When former Chair Jay Campbell announced he was stepping down at the end of 2018, Larson-Krieg completed his term and ran for the position in spring 2019. At the start of the pandemic, she recalls meeting with members of CU Denver’s cabinet and leadership across campus on a weekly basis to build relationships and trust. “While that time was really challenging and there was so much going on, it really gave us a place at the table and a voice,” Larson-Krieg said. “I really tried to use that opportunity to showcase the great work staff was doing in all areas of the university, to highlight staff needs, and to make sure that the perspectives of staff were being considered.”
While Larson-Krieg served as a successful Staff Council leader in many ways, three efforts during her time as co-chair top her list of accomplishments.
- She drafted and shepherded a joint resolution regarding high-level searches that was passed by the CU Denver | Anschutz Staff Council, Student Government, and the Executive Committee of the CU Denver Faculty Assembly and helped to dramatically increase the inclusiveness and transparency with which high-level searches are conducted on the CU Denver campus.
- During the pandemic, CU Denver introduced a series of virtual town halls to keep the campus community updated on COVID and budget-related decisions. During this time, Larson-Krieg and Michael Zinser, professor of psychology, spent long hours reviewing questions from faculty and staff and ensuring their concerns were addressed by leadership in ways that were respectful and transparent.
- Larson-Krieg served as a voice for staff on the Campus Advisory Committee on Budget (CACB), an advisory group that meets throughout the budget planning season, from November to May, to talk through the budget process, planning, requests, and the university’s budget model. “One of the things that the CACB created in response to the pandemic was a set of principles that guided how CU Denver was going to approach decisions to ensure equity,” she said. These principles helped with major decision-making, such as implementing temporary furloughs on a graduated scale, developed by leaders in the Budget Office.
‘We might not have everything figured out, but our hearts are in the right place.’
Staff Council has a vital role to play in goal 5 of the Strategic Plan (becoming a people-centered best place to work), said Larson-Krieg, who co-chaired the goal’s vision team during the strategic planning process along with Joann Brennan, associate vice chancellor for Faculty Affairs. “Staff Council provides an opportunity to ensure that staff are heard, that they have professional development opportunities, and that policies consider and include a staff perspective,” she said.

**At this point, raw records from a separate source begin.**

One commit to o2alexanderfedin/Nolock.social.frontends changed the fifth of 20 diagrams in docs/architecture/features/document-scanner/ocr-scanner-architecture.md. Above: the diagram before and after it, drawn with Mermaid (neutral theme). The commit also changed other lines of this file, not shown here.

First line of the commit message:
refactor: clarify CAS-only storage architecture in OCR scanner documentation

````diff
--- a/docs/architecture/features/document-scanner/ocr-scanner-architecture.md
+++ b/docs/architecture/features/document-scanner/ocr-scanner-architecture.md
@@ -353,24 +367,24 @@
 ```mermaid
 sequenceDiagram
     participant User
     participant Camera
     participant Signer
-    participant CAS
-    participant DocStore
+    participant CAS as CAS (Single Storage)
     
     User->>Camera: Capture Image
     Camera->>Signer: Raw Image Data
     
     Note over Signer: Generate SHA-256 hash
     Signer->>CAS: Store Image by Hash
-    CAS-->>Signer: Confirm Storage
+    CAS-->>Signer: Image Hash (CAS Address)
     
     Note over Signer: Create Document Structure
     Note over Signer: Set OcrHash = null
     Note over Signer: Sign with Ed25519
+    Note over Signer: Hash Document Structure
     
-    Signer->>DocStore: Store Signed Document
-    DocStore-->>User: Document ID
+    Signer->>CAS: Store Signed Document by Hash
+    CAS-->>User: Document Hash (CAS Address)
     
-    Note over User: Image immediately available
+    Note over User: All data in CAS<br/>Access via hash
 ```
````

As she looks back on her time as chair, Larson-Krieg would like to thank CU Denver leadership for being open and receptive during sometimes uncomfortable and challenging conversations. “Thank you to leadership for taking staff concerns to heart,” she said. Larson-Krieg would especially like to thank Jennifer Sobanet, executive vice chancellor for administration and strategy, who is the CU Denver cabinet liaison to Staff Council.

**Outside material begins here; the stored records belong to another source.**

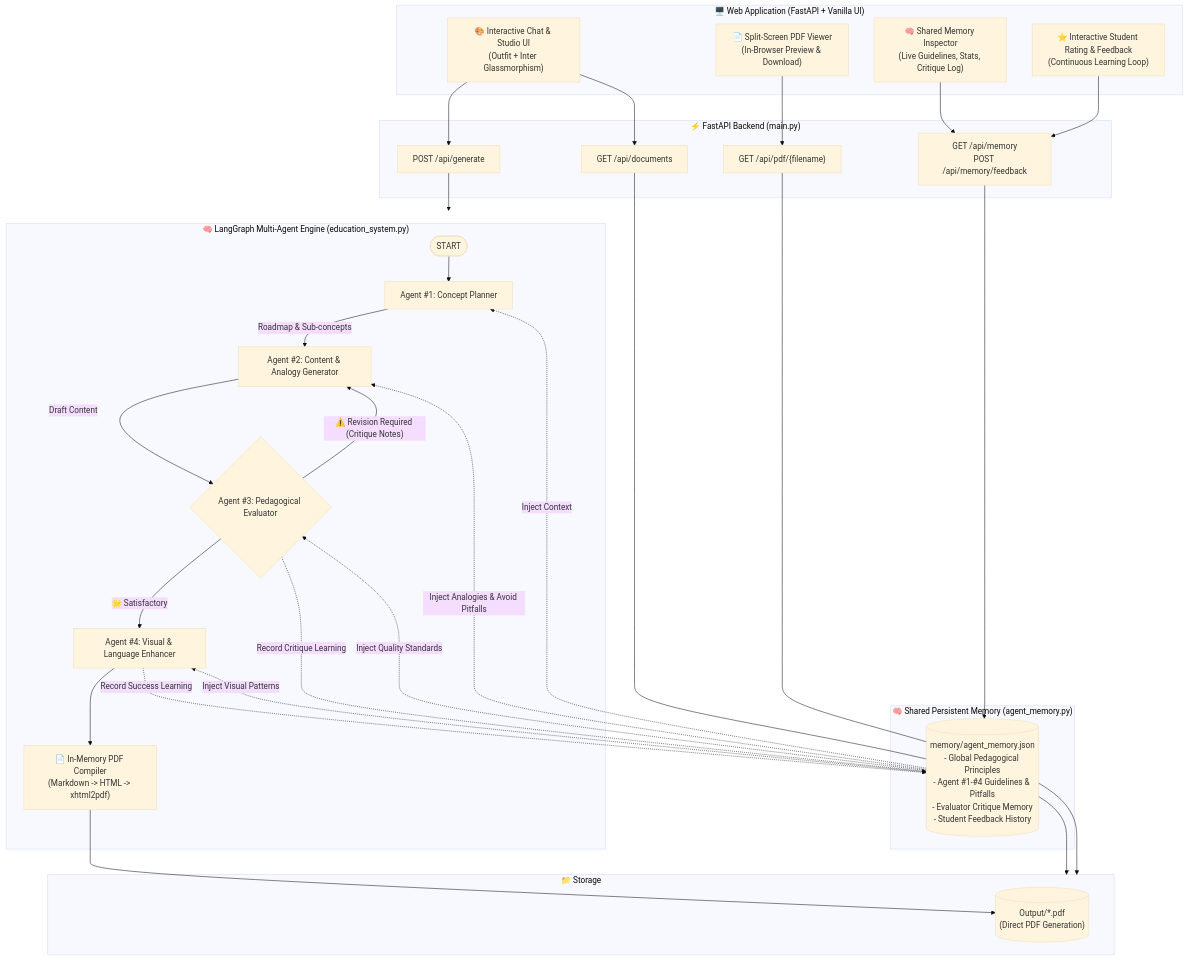
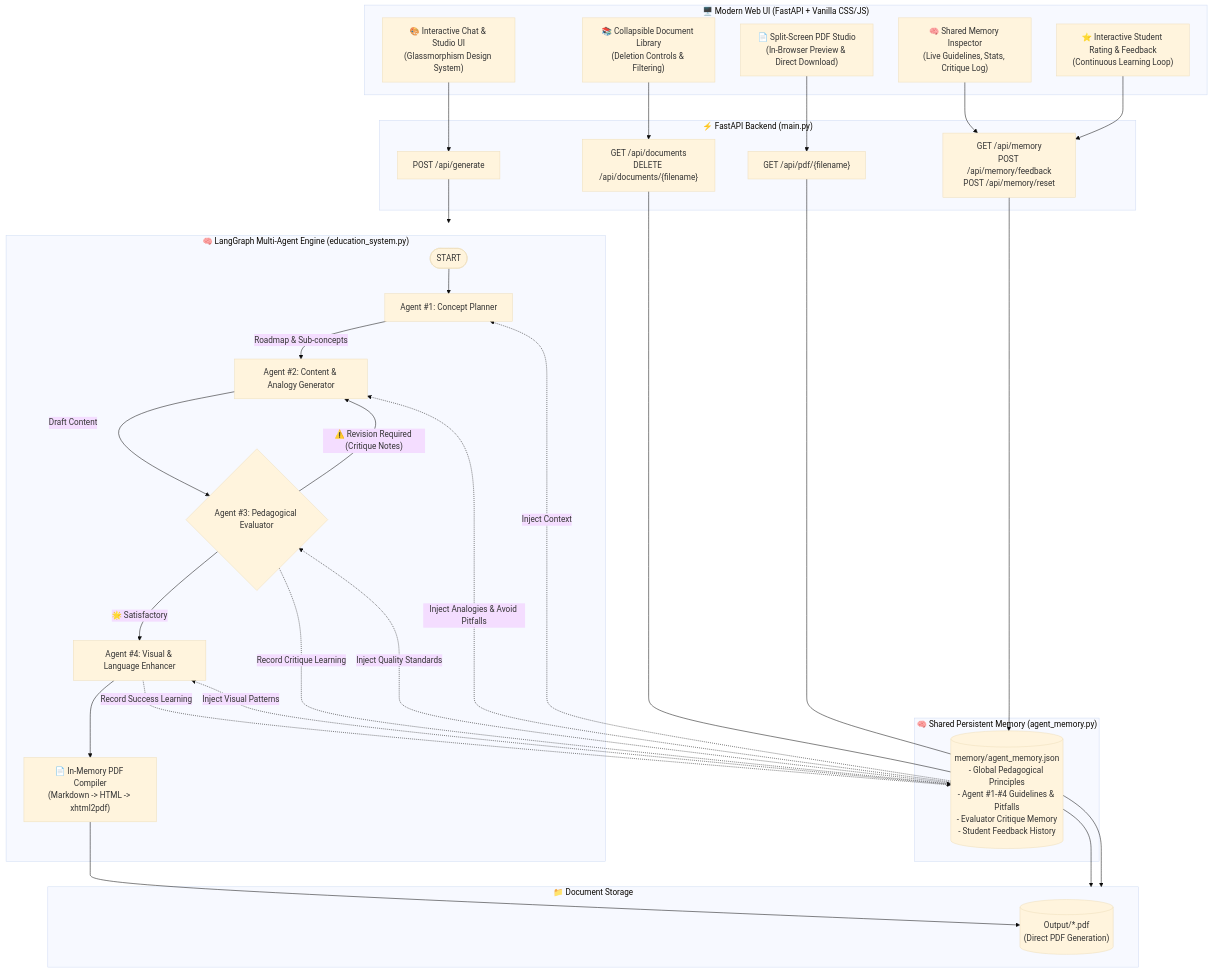
One commit to aakashlokhande99/EduGraph-AI changed the diagram in README.md. Above: the diagram before and after it, drawn with Mermaid (base theme). The commit also changed other lines of this file and 6 other files, not shown here.

````diff
--- a/README.md
+++ b/README.md
@@ -9,53 +17,54 @@
 ```mermaid
 flowchart TD
-    subgraph Frontend["🖥️ Web Application (FastAPI + Vanilla UI)"]
-        UI["🎨 Interactive Chat & Studio UI\n(Outfit + Inter Glassmorphism)"]
-        PDFViewer["📄 Split-Screen PDF Viewer\n(In-Browser Preview & Download)"]
+    subgraph Frontend["🖥️ Modern Web UI (FastAPI + Vanilla CSS/JS)"]
+        UI["🎨 Interactive Chat & Studio UI\n(Glassmorphism Design System)"]
+        Sidebar["📚 Collapsible Document Library\n(Deletion Controls & Filtering)"]
+        PDFViewer["📄 Split-Screen PDF Studio\n(In-Browser Preview & Direct Download)"]
         MemoryModal["🧠 Shared Memory Inspector\n(Live Guidelines, Stats, Critique Log)"]
         FeedbackWidget["⭐ Interactive Student Rating & Feedback\n(Continuous Learning Loop)"]
     end
 
     subgraph MemoryLayer["🧠 Shared Persistent Memory (agent_memory.py)"]
         Store[("memory/agent_memory.json\n- Global Pedagogical Principles\n- Agent #1-#4 Guidelines & Pitfalls\n- Evaluator Critique Memory\n- Student Feedback History")]
     end
 
     subgraph Backend["⚡ FastAPI Backend (main.py)"]
         API_Gen["POST /api/generate"]
-        API_Docs["GET /api/documents"]
+        API_Docs["GET /api/documents\nDELETE /api/documents/{filename}"]
         API_PDF["GET /api/pdf/{filename}"]
-        API_Mem["GET /api/memory\nPOST /api/memory/feedback"]
+        API_Mem["GET /api/memory\nPOST /api/memory/feedback\nPOST /api/memory/reset"]
     end
 
     subgraph LangGraphCore["🧠 LangGraph Multi-Agent Engine (education_system.py)"]
         Start([START]) --> A1[Agent #1: Concept Planner]
         A1 -->|Roadmap & Sub-concepts| A2[Agent #2: Content & Analogy Generator]
         A2 -->|Draft Content| A3{Agent #3: Pedagogical Evaluator}
         
         A3 -- "⚠️ Revision Required (Critique Notes)" --> A2
         A3 -- "🌟 Satisfactory" --> A4[Agent #4: Visual & Language Enhancer]
         
         A4 --> PDFEngine["📄 In-Memory PDF Compiler\n(Markdown -> HTML -> xhtml2pdf)"]
     end
 
-    subgraph Storage["📁 Storage"]
+    subgraph Storage["📁 Document Storage"]
         OutputPDFs[("Output/*.pdf\n(Direct PDF Generation)")]
     end
 
     Store -.->|"Inject Context"| A1
     Store -.->|"Inject Analogies & Avoid Pitfalls"| A2
     Store -.->|"Inject Quality Standards"| A3
     Store -.->|"Inject Visual Patterns"| A4
     A3 -.->|"Record Critique Learning"| Store
     A4 -.->|"Record Success Learning"| Store
 
     UI --> API_Gen
-    UI --> API_Docs
+    Sidebar --> API_Docs
     FeedbackWidget --> API_Mem
     MemoryModal --> API_Mem
     API_Mem --> Store
     PDFViewer --> API_PDF
     API_Gen --> LangGraphCore
     API_Docs --> Storage
     API_PDF --> Storage
     PDFEngine --> OutputPDFs
 ```
````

Larson-Krieg added: “The thing I like best about CU Denver is the commitment of staff, faculty, and administration to student success. We might not have everything figured out, but our hearts are in the right place, and so many people are working tirelessly to ensure that students have a great experience at CU Denver.”